Thursday, December 15, 2011

On Efficiency

Recently I started having thoughts about how to limit my futzing-around-on-the-internet time in order to allocate it to more productive ventures.  I do spend a lot of time browsing around, consuming random articles about random topics, reading facebook and the like.  However, in the middle of my efficiency plottings, I realized that I’ve tried this plan twice before already.

The first time was back in college, when I spent a lot of downtime reading Livejournal and participating in various forums.  One year for Lent I decided to give up non-school-related internet activity, with the intention of using all the freed up time on all kinds of wonderful personal projects.  A cunning plan that surely could not fail!  So, when Ash Wednesday came and my habitual forum-browsing time arrived, what did I do?  I took a nap.  And that’s how it rolled for the whole time.  All the time I saved by giving up those internet ventures went straight into sleep.

Several years later, after college, I had a similar scenario turn up.  It was during my World of Warcraft prime, when that game consumed up vast amounts of my free time, that I at some point decided to limit myself in WoW so I could work on more productive personal projects.  Again, I stayed true to my promise and strictly limited my time, but all that was freed up was quickly consumed again by sleep.  Naps galore.

So I can only assume that the same thing will happen again.  Is it my body’s way of demanding a certain amount of downtime from me?  When I go into overachiever mode, it just counters by inducing sleep?  Or is it some test or obstacle that I just haven’t overcome yet?  Afterall, time is the one true currency.  Am I wasting it?

When I give it some honest thought, I don’t ever feel guilty about the time I spend not-being-productive.  I have no regrets about all those hours playing WoW, and in spite of my growing list of Someday/Maybe projects, I don’t feel like I’m missing out on something by not getting down to them.  In fact, I’m rather content and happy with things right now, so maybe this is just something I need to shrug off.


sabrina said...

i think many creative people can relate to this quest. i know i can. my suspicion is that you exert a lot of attention, analysis, and creativity at work, as you did at school. your "futzing around" on the internet or playing WoW are your down time. in that theory it becomes easy to see why you move on to naps when you cut out these forms of down time.

down time is important, even waking downtime. there are lots of theories on how sleep and dreams help you sort out your experiences or solve problems- that while you sleep your brain is incubating on real topics you've been thinking about in your waking life. i suspect the same is partly true for waking downtime- playing games, reading books, watching tv. i don't think these things are necessarily useless. your brain can do them at less than 100%. maybe leftover resources your thoughts are still turning over that design problem from work. and the potential boon of waking downtime is that you may also be providing new input or experiences into your brain which can then be cross referenced with your current problems. trying to solve that design issue? maybe something mentioned in an article sparks a mental connection, now or later, when you're dreaming.

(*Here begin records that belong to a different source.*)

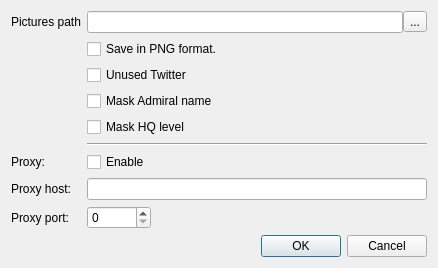
First picture: the form in settingsdialog.ui, repository ioriayane/KanmusuMemory, before the edit.
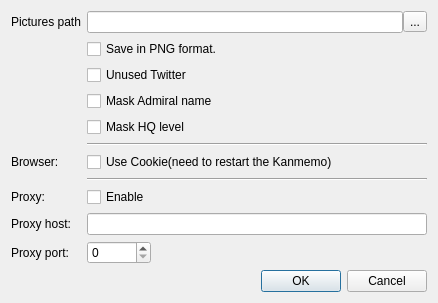
Second picture: the form after the edit. Icons and pictures are not drawn.

Patch:
```diff
--- a/settingsdialog.ui
+++ b/settingsdialog.ui
@@ -7,7 +7,7 @@
     <x>0</x>
     <y>0</y>
     <width>438</width>
-    <height>228</height>
+    <height>290</height>
    </rect>
   </property>
   <property name="windowTitle">
@@ -93,38 +93,69 @@
        </property>
       </widget>
      </item>
-     <item row="5" column="1">
+     <item row="6" column="1">
+      <widget class="Line" name="line_3">
+       <property name="orientation">
+        <enum>Qt::Horizontal</enum>
+       </property>
+      </widget>
+     </item>
+     <item row="7" column="0">
+      <widget class="QLabel" name="proxyHostLabel_3">
+       <property name="text">
+        <string>Browser:</string>
+       </property>
+      </widget>
+     </item>
+     <item row="7" column="1">
+      <widget class="QCheckBox" name="useCookieCheckBox">
+       <property name="text">
+        <string>Use Cookie(need to restart the Kanmemo)</string>
+       </property>
+       <property name="checked">
+        <bool>false</bool>
+       </property>
+      </widget>
+     </item>
+     <item row="8" column="1">
       <widget class="Line" name="line">
        <property name="orientation">
         <enum>Qt::Horizontal</enum>
        </property>
       </widget>
      </item>
-     <item row="6" column="0">
+     <item row="9" column="0">
       <widget class="QLabel" name="proxyHostLabel_2">
        <property name="text">
         <string>Proxy:</string>
        </property>
       </widget>
      </item>
-     <item row="7" column="0">
+     <item row="9" column="1">
+      <widget class="QCheckBox" name="proxyEnableCheckBox">
+       <property name="text">
+        <string>Enable</string>
+       </property>
+      </widget>
+     </item>
+     <item row="10" column="0">
       <widget class="QLabel" name="proxyHostLabel">
        <property name="text">
         <string>Proxy host:</string>
        </property>
       </widget>
      </item>
-     <item row="7" column="1">
+     <item row="10" column="1">
       <widget class="QLineEdit" name="proxyHost"/>
      </item>
-     <item row="8" column="0">
+     <item row="11" column="0">
       <widget class="QLabel" name="proxyPortLabel">
        <property name="text">
         <string>Proxy port:</string>
        </property>
       </widget>
      </item>
-     <item row="8" column="1">
+     <item row="11" column="1">
       <layout class="QHBoxLayout" name="horizontalLayout_2">
        <item>
         <widget class="QSpinBox" name="proxyPort">
@@ -151,13 +182,6 @@
        </item>
       </layout>
      </item>
-     <item row="6" column="1">
-      <widget class="QCheckBox" name="proxyEnableCheckBox">
-       <property name="text">
-        <string>Enable</string>
-       </property>
-      </widget>
-     </item>
     </layout>
    </item>
    <item>
```
Left out of the diff: 2 changed lines with no effect on the pictures.
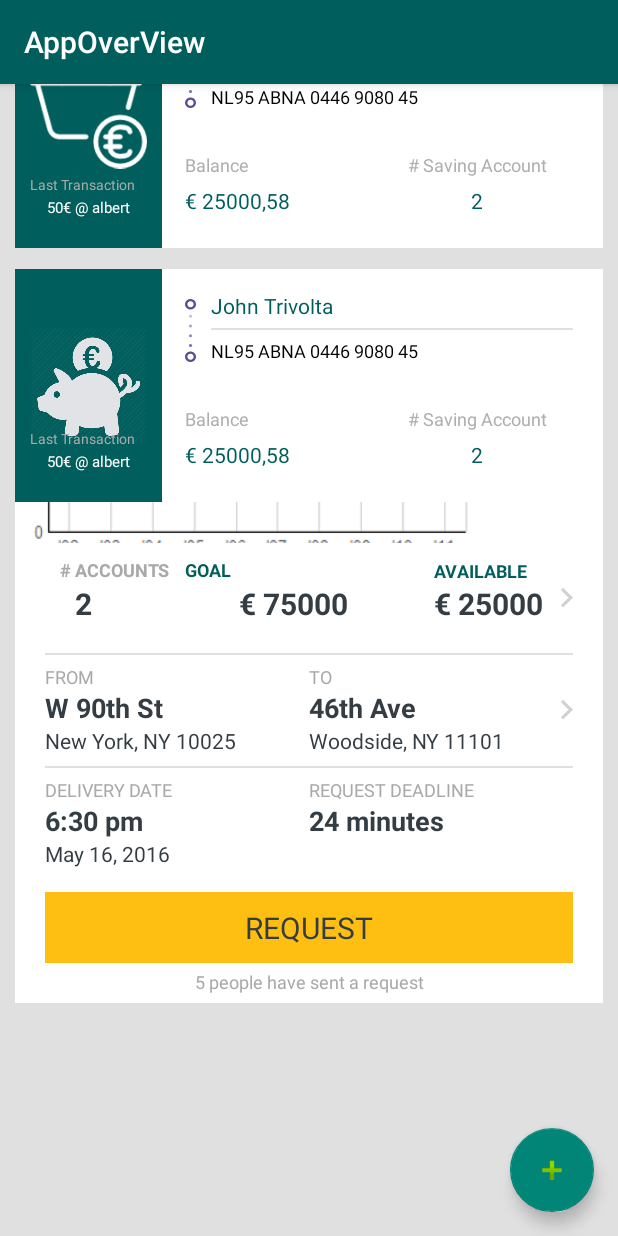
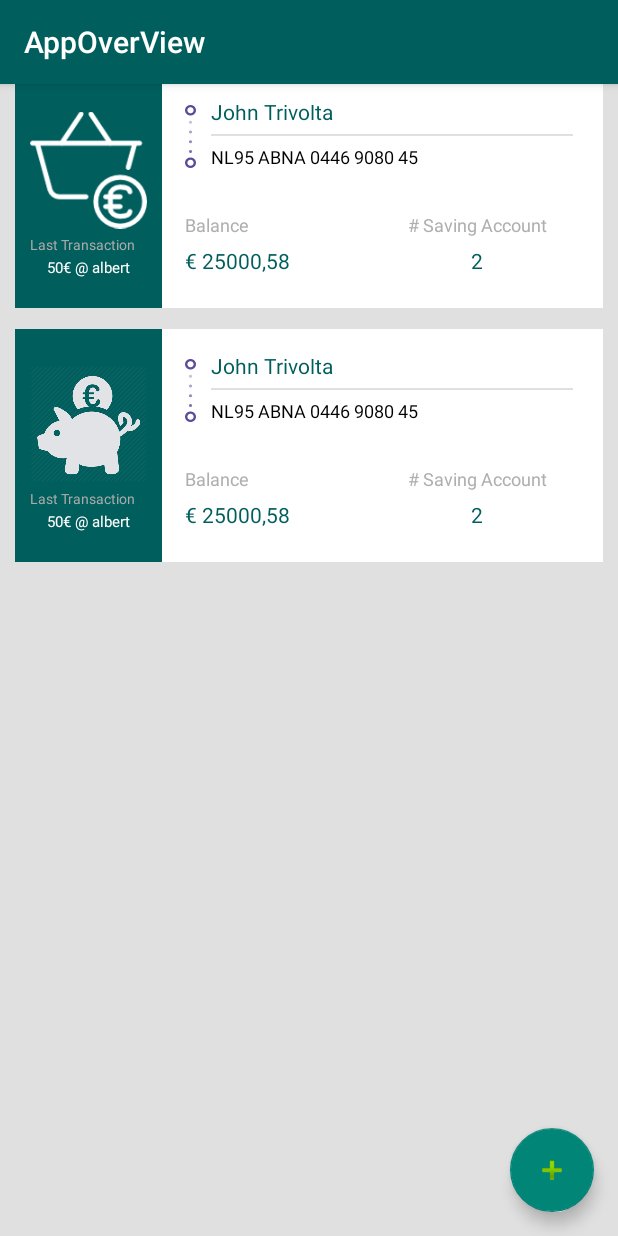
Before and after one commit to caratsnx/Snd-masterkj, an Android app: the AppOverView screen opened directly, with no data from a screen before it, on a phone screen of 412 x 824 dp. Run offline under Robolectric (Android 15) with nearby library versions, the phone set to English and light mode, and no system bars; libraries missing offline, so code that uses them is left out: com.ramotion.foldingcell; plain views replace FoldingCell; 2 statements that could not run were skipped.

Commit message:
from ofcd

```diff
--- a/app/src/main/res/layout/cell_content_layout_second.xml
+++ b/app/src/main/res/layout/cell_content_layout_second.xml
@@ -4,7 +4,7 @@
     android:layout_width="match_parent"
     android:layout_height="wrap_content"
     android:orientation="vertical"
-    android:visibility="visible">
+    android:visibility="gone">
 
     <!-- content header line -->
     <RelativeLayout
@@ -24,7 +24,7 @@
             android:layout_height="wrap_content"
             android:layout_centerInParent="true"
             android:text="NL95 ABNA 0446 9080 45"
-            android:textColor="@color/colorPrimary"
+            android:textColor="@color/contentDividerLine"
             android:textStyle="bold"
             android:textSize="14sp" />
 
@@ -57,7 +57,7 @@
             android:id="@+id/head_image"
             android:layout_width="match_parent"
             android:layout_height="wrap_content"
-            android:scaleType="centerCrop"
+            android:scaleType="fitCenter"
             android:src="@drawable/pic2" />
 
         <TextView
@@ -104,8 +104,8 @@
                 android:layout_height="wrap_content"
                 android:layout_alignParentLeft="true"
 
-                android:paddingStart="10dp"
-                android:text="# ACCOUNTS"
+
+                android:text="#ACCOUNTS"
                 android:textStyle="bold" />
 
             <TextView
@@ -153,7 +153,7 @@
                 android:layout_above="@+id/head_image_right_text"
                 android:layout_alignStart="@+id/head_image_right_text"
                 android:text="AVAILABLE"
-                android:textColor="@color/colorPrimaryDark"
+
                 android:textStyle="bold" />
 
             <TextView
@@ -162,9 +162,9 @@
                 android:layout_height="wrap_content"
                 android:layout_alignParentTop="true"
                 android:layout_toEndOf="@+id/textView2"
-                android:paddingStart="10dp"
+                android:paddingStart="20dp"
                 android:text="GOAL"
-                android:textColor="@color/colorPrimaryDark"
+
                 android:textStyle="bold" />
 
         </RelativeLayout>
--- a/app/src/main/res/layout/cell_title_layout_second.xml
+++ b/app/src/main/res/layout/cell_title_layout_second.xml
@@ -25,10 +25,10 @@
             android:id="@+id/title_price"
             android:layout_width="wrap_content"
             android:layout_height="wrap_content"
+            android:layout_above="@+id/title_date_label"
+
             android:layout_alignParentStart="true"
-            android:src="@drawable/pic1"
-
-            />
+            android:src="@drawable/pic1" />
 
         <TextView
             android:id="@+id/title_time_label"
--- a/app/src/main/res/layout/content_app_over_view.xml
+++ b/app/src/main/res/layout/content_app_over_view.xml
@@ -3,7 +3,11 @@
     xmlns:tools="http://schemas.android.com/tools"
     xmlns:android="http://schemas.android.com/apk/res/android"
     android:layout_width="match_parent"
-    android:layout_margin="10dp"
+    android:layout_marginTop="50dp"
+    android:layout_marginLeft="10dp"
+    android:layout_marginRight="10dp"
+    android:layout_marginBottom="10dp"
+
     android:layout_height="match_parent">
 <android.support.constraint.ConstraintLayout xmlns:android="http://schemas.android.com/apk/res/android"
     xmlns:app="http://schemas.android.com/apk/res-auto"
```
Also changed, not shown: app/src/main/res/drawable-hdpi/pic2.png.
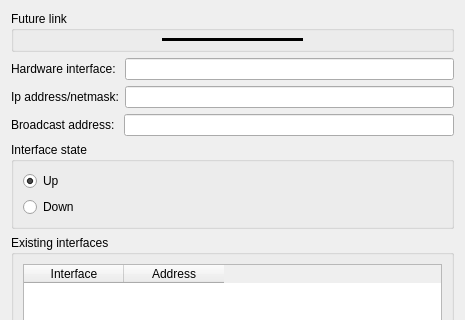
Old version of the form ui/addLink.ui in the repository slux83/visual-netkit; both pictures show x 0 to 465 and y 0 to 320 of the 465 by 519 pixel window.
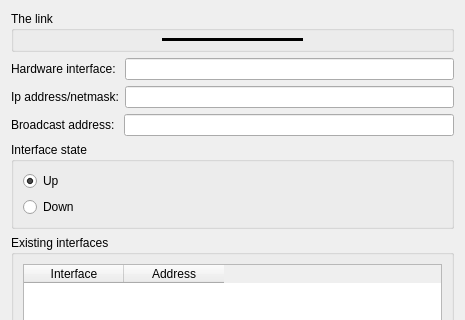
New version of the form.

Commit message: work in progress on UC add link

What changed in the file:
```diff
--- a/ui/addLink.ui
+++ b/ui/addLink.ui
@@ -16,7 +16,7 @@
    <item>
     <widget class="QGroupBox" name="groupBox_3" >
      <property name="title" >
-      <string>Future link</string>
+      <string>The link</string>
      </property>
      <layout class="QVBoxLayout" >
       <property name="leftMargin" >
```
Left out of the diff: 20 changed lines with no effect on the pictures. The commit also changes 3 other files.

you may have found your equilibrium of active project time and waking/sleeping downtime. i think you can learn to push the limits on this. some people seem to be able to be much more productive over longer hours than others. but something that also works is to increase your efficiency/lower the costs of your current active project time- ie, your time at work. If you can improve your work processes, take a vacation, or find yourself between projects, you may find that your ability to do personal projects goes up- because you aren't exerting as much active energy on your job.
that's my theory for you.

if you looking for a more "you can do anything all the time if only you had the right mindset" approach- i recommend this book: The War of Art (it's short, i might recommend it no matter what you think about my waking downtime theory )

good luck!

Lisa Brown said...

Thanks for the insights, sabrina! It's funny because just recently in a conversation with my lead about how not-doing things and planning too much makes me antsy, he lent me his copy of the War of Art, and I'm reading it now :)